April 28, 2010



Sacagawea strikes a pose at the Trevi Fountain in 2008.


. . . and again, striking a pose in 2010.

Civitavecchia, Rome’s port, is one of those sprawling port cities that conjure images of seafarers, trade routes, and debauchery.  For most, it’s a place you pass through, headed to the bigger draw.   Memories flooded back of our last visit here, two years ago, when we had lunch under the olive trees in a backyard trattoria near Rome’s catacombs.  To this day,  the best meal we’ve ever had.   That time, we had a driver for the day and stormed Rome with a vengeance.  This time, we’re on a different budget, and a different mission, exploring by foot and by train.  From tourists to travelers perhaps?

In St. Peters Square, we joined the throngs for the weekly papal address.  A sunny spring morning, the sun glistening off the imposing architecture, designed by Bernini to intimidate.  It still works, hundreds of years later.   It was one of those moments – and as a homeschool traveling parent skipping the traditional route for a road less traveled, I live for these moments — when it all comes together.  Like a gentle tap on the shoulder, “oh yeah, this is why we’re doing this.” This choice, this lifestyle, it’s working.

Rome inspires.  It’s just one of those cities.  We love the chaos, the sprawl, the old amidst the new, tourists, travelers, and locals all jostling for space.  Wandering the Vatican with Agnes, our RomeWalks guide for the morning, we learned of Papal intrigue and holy discord, along with a good dose of history, art appreciation and local culture.   Sacagawea hung right with her, particularly amused by the story of Michelangelo’s debate with the church to  “clothe or not to clothe” the minor players in the magnificent mural of the Sistine Chapel.  Seems that one of the Pope’s advisors held a strong anti-nudity view, and lobbied the Pope mercilessly, much to Michelangelo’s irritation.  (Remember, he didn’t really want to do this job in the first place.)  The master prevailed, of course, and to forever remind the Pope’s advisor of his failing, painted him into the crowd being tossed to the jaws of hell – naked, of course – with a serpent wrapped around him, jaws aimed towards a particularly delicate region.  (Ouch.  Moral of the story:  Don’t argue with the master.)

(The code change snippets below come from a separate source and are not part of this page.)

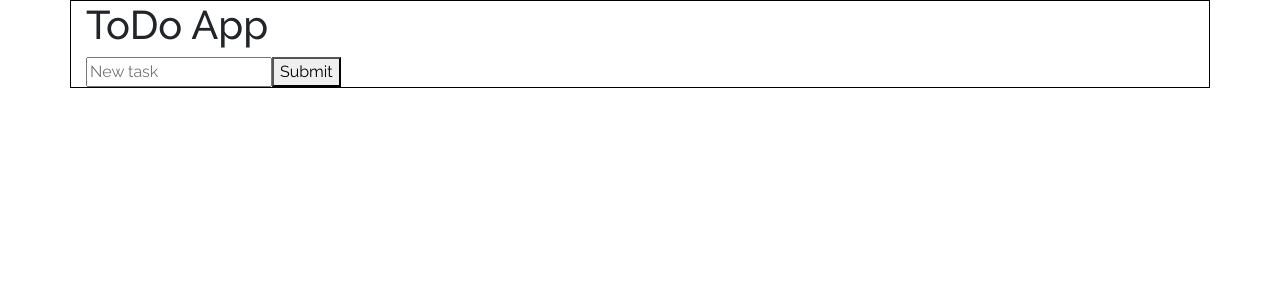
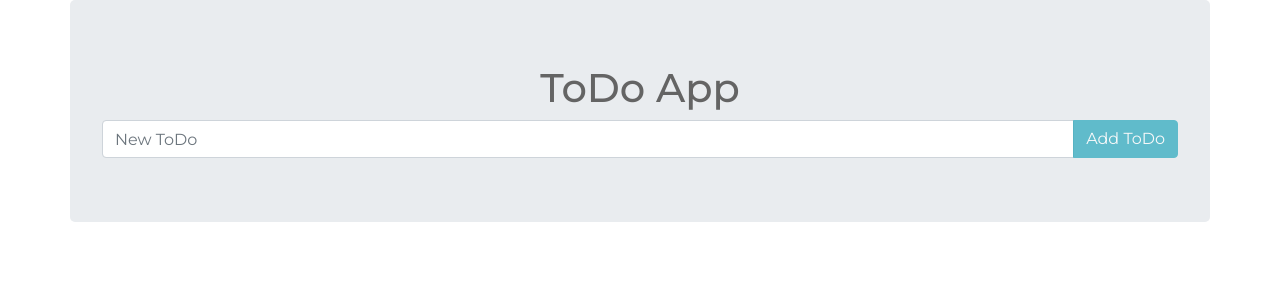
Before and after one commit to KistanovMax/todo-app-react-redux, a React (Create React App) app: page / in a window 1280 px wide. Shown: the top 300 px of the page. Built offline with nearby package versions, Linux system fonts and the light colour scheme.

Commit message:
added styles / buttons / checkbox and some fixes

```diff
--- a/public/index.html
+++ b/public/index.html
@@ -15,9 +15,15 @@
       integrity="sha384-JcKb8q3iqJ61gNV9KGb8thSsNjpSL0n8PARn9HuZOnIxN0hoP+VmmDGMN5t9UJ0Z"
       crossorigin="anonymous"
     />
+    <link
+      rel="stylesheet"
+      href="https://stackpath.bootstrapcdn.com/font-awesome/4.7.0/css/font-awesome.min.css"
+      integrity="sha384-wvfXpqpZZVQGK6TAh5PVlGOfQNHSoD2xbE+QkPxCAFlNEevoEH3Sl0sibVcOQVnN"
+      crossorigin="anonymous"
+    />
     <link rel="preconnect" href="https://fonts.gstatic.com" />
     <link
-      href="https://fonts.googleapis.com/css2?family=Raleway:wght@100;200;300;400;500;600;700;800;900&display=swap"
+      href="https://fonts.googleapis.com/css2?family=Montserrat:wght@200;300;400;500;600;700;800;900&display=swap"
       rel="stylesheet"
     />
     <title>ToDo App</title>
--- a/src/Components/App/App.css
+++ b/src/Components/App/App.css
@@ -1,3 +1,4 @@
 .container {
-  border: 1px solid black;
+  border-radius: 5px;
+  min-width: 100px;
 }
--- a/src/Components/App/App.js
+++ b/src/Components/App/App.js
@@ -7,10 +7,10 @@ import './App.css';
 
 export default function App() {
   return (
-    <div className='container'>
+    <div className='container jumbotron'>
       <Header />
+      <TodoForm />
       <TodoList />
-      <TodoForm />
     </div>
   );
 }
--- a/src/Components/Header/Header.css
+++ b/src/Components/Header/Header.css
@@ -0,0 +1,4 @@
+.header h1 {
+  text-align: center;
+  color: rgb(100, 100, 100);
+}
--- a/src/Components/Header/Header.js
+++ b/src/Components/Header/Header.js
@@ -3,7 +3,7 @@ import './Header.css';
 
 export default function Header() {
   return (
-    <div>
+    <div className='header'>
       <h1>ToDo App</h1>
     </div>
   );
--- a/src/Components/TodoForm/TodoForm.js
+++ b/src/Components/TodoForm/TodoForm.js
@@ -6,21 +6,33 @@ import { addTodo } from '../../redux/actions/actions';
 
 export default function TodoForm() {
   const [title, setTitle] = useState('');
+
   const dispatch = useDispatch();
-  const clickAddButton = (title) => dispatch(addTodo(title));
+  const handleClickButton = (title) => dispatch(addTodo(title));
 
-  const handleTitleTodo = (event) => {
+  const typeTitleText = (event) => {
     setTitle(event.target.value);
   };
 
-  console.log(title);
-
   return (
-    <form>
-      <input onChange={handleTitleTodo} type='text' placeholder='New task' />
-      <button onClick={() => clickAddButton(title)} type='button'>
-        Submit
-      </button>
-    </form>
+    <div className='input-group mb'>
+      <input
+        onChange={typeTitleText}
+        type='text'
+        className='form-control'
+        placeholder='New ToDo'
+        value={title}
+      />
+      <div className='input-group-append'>
+        <button
+          disabled={!title}
+          onClick={() => handleClickButton(title, setTitle(''))}
+          className='btn btn-info disabled'
+          type='button'
+        >
+          Add ToDo
+        </button>
+      </div>
+    </div>
   );
 }
--- a/src/Components/TodoList/TodoList.js
+++ b/src/Components/TodoList/TodoList.js
@@ -3,7 +3,7 @@ import { useSelector } from 'react-redux';
 import TodoListItem from '../TodoListItem/TodoListItem';
 import './TodoList.css';
 
-export default function TodoList() {
+function TodoList() {
   const todosArr = useSelector((state) => state.todoReducer);
 
   return (
@@ -16,3 +16,5 @@ export default function TodoList() {
     </div>
   );
 }
+
+export default React.memo(TodoList);
--- a/src/Components/TodoListItem/TodoListItem.css
+++ b/src/Components/TodoListItem/TodoListItem.css
@@ -1,3 +1,22 @@
-.todo-list-item {
-  border: black 1px solid;
+.list-group-item {
+  padding: 0;
+  margin-top: 8px;
+  height: 45px;
 }
+
+.item-box {
+  display: flex;
+  justify-content: space-between;
+  align-items: center;
+  padding: 0 5px;
+}
+
+.form-check-input {
+  margin-top: 5px;
+  margin-left: 0px;
+}
+
+.titleText {
+  text-transform: capitalize;
+  padding-left: 16px;
+}
--- a/src/Components/TodoListItem/TodoListItem.js
+++ b/src/Components/TodoListItem/TodoListItem.js
@@ -1,10 +1,55 @@
-import React from 'react';
+import React, { useCallback, useState } from 'react';
 import './TodoListItem.css';
 
-export default function TodoListItem({ title }) {
+function TodoListItem({ title }) {
+  const [isDone, setIsDone] = useState(false);
+
+  const tooggleCheckbox = useCallback(() => {
+    setIsDone(!isDone);
+  }, [isDone]);
+
+  console.log(isDone);
+
+  let listItemStyle = 'list-group-item-secondary';
+
+  if (isDone) {
+    listItemStyle = 'list-group-item-danger';
+  }
+
+  console.log(listItemStyle);
+
   return (
-    <ul>
-      <li className='todo-list-item'>{title}</li>
+    <ul className='list-group'>
+      <li className={`list-group-item ${listItemStyle}  item-box`}>
+        <div>
+          <input
+            className='form-check-input'
+            onChange={tooggleCheckbox}
+            type='checkbox'
+          ></input>
+          <div className='titleText'>{title}</div>
+        </div>
+        {isDone && (
+          <button className='btn btn-info btn-sm' type='button'>
+            <svg
+              width='1.2em'
+              height='1.2em'
+              viewBox='0 0 16 16'
+              className='bi bi-trash'
+              fill='currentColor'
+              xmlns='http://www.w3.org/2000/svg'
+            >
+              <path d='M5.5 5.5A.5.5 0 0 1 6 6v6a.5.5 0 0 1-1 0V6a.5.5 0 0 1 .5-.5zm2.5 0a.5.5 0 0 1 .5.5v6a.5.5 0 0 1-1 0V6a.5.5 0 0 1 .5-.5zm3 .5a.5.5 0 0 0-1 0v6a.5.5 0 0 0 1 0V6z' />
+              <path
+                fillRule='evenodd'
+                d='M14.5 3a1 1 0 0 1-1 1H13v9a2 2 0 0 1-2 2H5a2 2 0 0 1-2-2V4h-.5a1 1 0 0 1-1-1V2a1 1 0 0 1 1-1H6a1 1 0 0 1 1-1h2a1 1 0 0 1 1 1h3.5a1 1 0 0 1 1 1v1zM4.118 4L4 4.059V13a1 1 0 0 0 1 1h6a1 1 0 0 0 1-1V4.059L11.882 4H4.118zM2.5 3V2h11v1h-11z'
+              />
+            </svg>
+          </button>
+        )}
+      </li>
     </ul>
   );
 }
+
+export default React.memo(TodoListItem);
--- a/src/index.css
+++ b/src/index.css
@@ -1,6 +1,6 @@
 body {
   margin: 0;
-  font-family: 'Raleway', sans-serif;
+  font-family: 'Montserrat', sans-serif;
   -webkit-font-smoothing: antialiased;
   -moz-osx-font-smoothing: grayscale;
 }
```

As the day drew to a close, we found our way to the Trevi Fountain, a personal tradition of coin tossing and gelato.  Sacagawea and Dundee were determined, and took off to find that favorite photo spot, and that gelato joint.  They remembered is perfectly and led the way.   We tossed our coins and jockeyed for position to snap the family photo – same spot, two years later.  A new family tradition, it seems.  And one that’s likely to be honored again and again.